In conversation with Charles-Henri Gallois: Mr. Frexit

During the height of the COVID-19 lockdown, I sat down with French politician, Charles-Henri Gallois, to discuss his views on Frexit and the impact of COVID-19 on the future of the European Union.

Politically engaged from a noticeably young age, Gallois graduated from Lyon Business School with a degree in Economics. In 2019, Gallois published his first book, ‘Les illusions économiques de l’Union Européenne’, which presented a scathing attack on the European Union’s monetary policy as well as its democratic deficit. Today, at the age of thirty-two, Gallois now finds himself as Treasurer of l’Union Populaire Républicain‘, a French sovereigntist political party which advocates for the French withdrawal from the EU, the Euro and, NATO as well as proposing a nation-wide referendum to resolve the issues of national public debt and immigration.

On the night of Britain’s departure from the EU, Gallois was pictured in Parliament Square, celebrating alongside the Brexit party’s Alexandra Phillips. When I questioned his reasons for celebrating Brexit, he instantly responded with one word: “freedom”. This was, he explained, an opportunity for the British people to take back control of their economy, their law-making, and their national borders. A phenomenon which he believed would inspire other European countries to retain their own national sovereignty.
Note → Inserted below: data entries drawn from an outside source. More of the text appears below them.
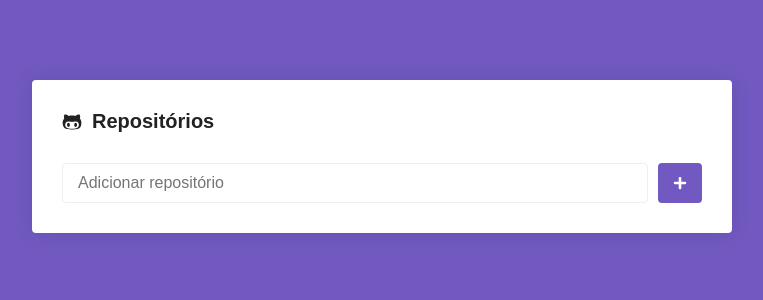
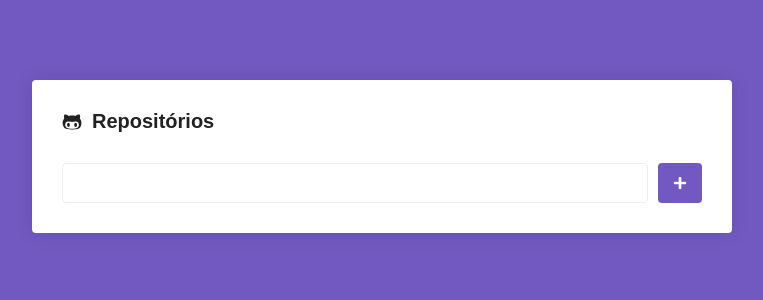
Before and after one commit to EloisaPaz/GoStack-Rocketseat, a React (Create React App) app in the folder react-js/single-page/: page / in a window 1280 px wide. Shown: the top 300 px of the page, without its empty margins (258-1021 px from the left). Built offline with nearby package versions, Linux system fonts and the light colour scheme.

Commit message:
Conectando com a api do github

```diff
--- a/react-js/single-page/package.json
+++ b/react-js/single-page/package.json
@@ -6,6 +6,7 @@
     "@testing-library/jest-dom": "^4.2.4",
     "@testing-library/react": "^9.3.2",
     "@testing-library/user-event": "^7.1.2",
+    "axios": "^0.19.0",
     "react": "^16.12.0",
     "react-dom": "^16.12.0",
     "react-icons": "^3.8.0",
--- a/react-js/single-page/src/pages/Main/index.js
+++ b/react-js/single-page/src/pages/Main/index.js
@@ -1,8 +1,32 @@
-import React from 'react';
+import React, { Component } from 'react';
+import { FaGithubAlt, FaPlus } from 'react-icons/fa';
 import { Container, Form, SubmitButton } from './styles';
-import { FaGithubAlt, FaPlus } from 'react-icons/fa';
+import api from '../../services/api';
 
-export default function Main() {
+export default class Main extends Component {
+
+state = {
+  newRepo: ' ',
+};
+
+handleInputChange = e => {
+  this.setState({ newRepo: e.target.value });
+}
+
+handleSubmit = async e => {
+  e.preventDefault();
+
+  const { newRepo } = this.state;
+
+  const response = await api.get(`/repos/${newRepo}`)
+
+  const data = {
+    name: response.data.full_name,
+  };
+}
+
+  render() {
+    const { newRepo } = this.state;
     return (
       <Container>
         <h1>
@@ -10,10 +34,12 @@ export default function Main() {
           Repositórios
         </h1>
 
-      <Form onSubmit={() => {}}>
+        <Form onSubmit={this.handleSubmit}>
           <input
             type="text"
             placeholder="Adicionar repositório"
+            value={newRepo}
+            onChange={this.handleInputChange}
           />
           <SubmitButton disable>
             <FaPlus color="#FFF" size={14}/>
@@ -22,3 +48,4 @@ export default function Main() {
       </Container>
     );
   }
+}
--- a/react-js/single-page/src/pages/Main/styles.js
+++ b/react-js/single-page/src/pages/Main/styles.js
@@ -34,7 +34,9 @@ export const Form = styled.form`
   }
 `;
 
-export const SubmitButton = styled.button`
+export const SubmitButton = styled.button.attrs({
+  type: 'submit'
+})`
   background: #7159c1;
   border: 0;
   padding: 0 15px;
--- /dev/null
+++ b/react-js/single-page/src/services/api.js
@@ -0,0 +1,7 @@
+import axios from 'axios';
+
+const api = axios.create({
+  baseURL: 'http://api.github.com',
+});
+
+export default api;
```
Also changed, not shown: 1 other file (tests, documents, lock files or other folders). Lines whose indentation alone changed are shown as unchanged.
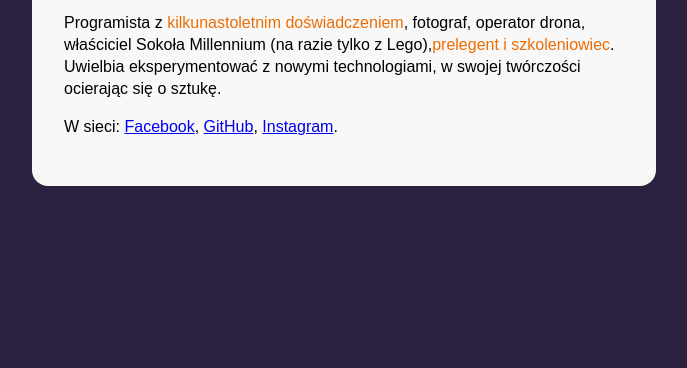
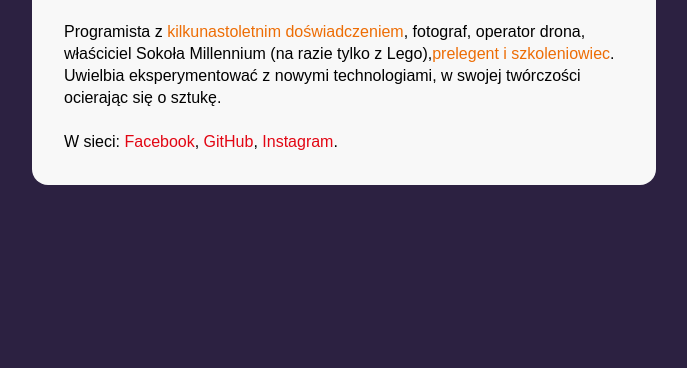
Before and after one commit to krzysztof-dudek/business-card, a plain HTML site: page index.html in a window 1280 px wide. Shown: the part 432-800 px from the top of the page, without its empty margins (296-983 px from the left). Drawn offline with Linux system fonts and the light colour scheme.

Commit message:
person content styles

```diff
--- a/index.html
+++ b/index.html
@@ -19,14 +19,18 @@
           <h1 class="person__name">Imię i nazwisko</h1>
           <p class="person__position">stanowisko</p>
         </header>
-        <p class="person__description">
-          Programista z <strong class="special">kilkunastoletnim doświadczeniem</strong>, fotograf, operator
-          drona, właściciel Sokoła Millennium (na razie tylko z Lego),<strong class="special">prelegent
-          i szkoleniowiec</strong>. Uwielbia eksperymentować z nowymi technologiami, w
-          swojej twórczości ocierając się o sztukę.
+        <p class="person__description person__description--with-margin">
+          Programista z
+          <strong class="special">kilkunastoletnim doświadczeniem</strong>,
+          fotograf, operator drona, właściciel Sokoła Millennium (na razie tylko
+          z Lego),<strong class="special">prelegent i szkoleniowiec</strong>.
+          Uwielbia eksperymentować z nowymi technologiami, w swojej twórczości
+          ocierając się o sztukę.
         </p>
         <p class="person__description">
-          W sieci: <a class="person__link" href="#">Facebook</a>, <a class="person__link" href="#">GitHub</a>, <a class="person__link" href="#">Instagram</a>.
+          W sieci: <a class="person__link" href="#">Facebook</a>,
+          <a class="person__link" href="#">GitHub</a>,
+          <a class="person__link" href="#">Instagram</a>.
         </p>
       </article>
     </main>
--- a/style.css
+++ b/style.css
@@ -32,6 +32,20 @@ body {
 .person__description {
   font-style: 16px;
   line-height: 22px;
+  margin: 0;
+}
+
+.person__description--with-margin {
+  margin-bottom: 22px;
+}
+
+.person__info {
+  margin-bottom: 24px;
+}
+
+.person__link {
+  color: #E20613;
+  text-decoration: none;
 }
 
 
```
Furthermore, the French politician maintained that Italy would be the next country to leave the organisation. Admittedly, the polls seem to concur with Gallois. The Tecné Agency poll, for example, found that forty-nine per cent of Italians were now in support of leaving the European Union, up by twenty per cent since the end of 2018. Whilst the Italians have always had a rather difficult relationship with their European counterparts, it is fair to say that COVID-19 has sparked the bonfire. Indeed, relations have been marred by the German and Dutch decision to veto any ‘coronabond’ schemes (joint debt issued to member states which would be common and would come from the European Investment Bank).

Moreover, during the height of the pandemic, the EU continued to hit Italy with heavy fines for breaking state aid rules. The most appalling of these cases saw the Italian government being slapped with a €7.5 million fine by the EU for failing to recuperate the illegal state aid it gave to the Sardinian hotel industry to cope with lockdown measures. Due to the incoming worldwide recession caused by the virus, Gallois believes that the Italians are left with two choices: “Italexit” or being “enslaved” within the European Stability Mechanism (ESM). The latter was the route that Greece took, following the previous Eurozone crisis, which saw the country accept bailout loans in return for mass privatisation of industry as well as a ceding of economic sovereignty to the ESM.

Having felt his undeniable enthusiasm for Frexit, I was curious to know when and how Gallois harboured these Eurosceptic sentiments. When I probed him, however, he was quick to reject the term “Eurosceptic”. Indeed, in the eyes of the Frenchman, Euroscepticism would suggest that he simply had doubts about the EU’s current framework. He preferred the label “Eurolucid” because he understood very clearly that its mechanism was constructed with the intention of “removing democratic power from the people and preventing reform”. Specifically, he alluded to the fact that all EU treaties must be reformed unanimously. National conflict of interests, he clarified, thus deterred real change within the EU.

More specifically, however, France’s vision of a “social Europe” would be vetoed by the Germans, Dutch, and Luxembourgers who favoured a neo-liberal economy and deflationary fiscal measures. This understanding, he explained, was borne from his time spent at Lyon Business School where he began to understand that the Euro created a huge commercial deficit for France because the currency was overvalued for the competitiveness of the French economy, thus decreasing import prices whilst increasing export prices.

I wondered how Gallois felt the EU had handled the pandemic. “Poorly” was the short answer. Indeed, he believed that the virus had exposed the myth of “European solidarity” which had been championed by the EU’s supporters. Italy’s cries for help, he uttered, were ignored by its European counterparts and, rather, were met by the likes of Cuba, Venezuela, and Russia. Gallois went as far as saying that a “mask war” had broken out within the EU. One particular episode to which the French politician alludes was the Czech government’s decision to seize over 100,000 masks that had been sent to Italy from China.

Finally, I asked Gallois how he saw Anglo-French relations developing in the next decade. Anthropologically, he believed that France and Britain had far more in common with each other than most other European countries, including Germany. He, thus, hoped that the French would join Britain in leaving the EU, forging a new alliance of cooperation and trade between the two great nations. Ultimately, he explained, international cooperation existed before the EU and would continue to exist afterwards.

Julien Yvon

Image: Flickr.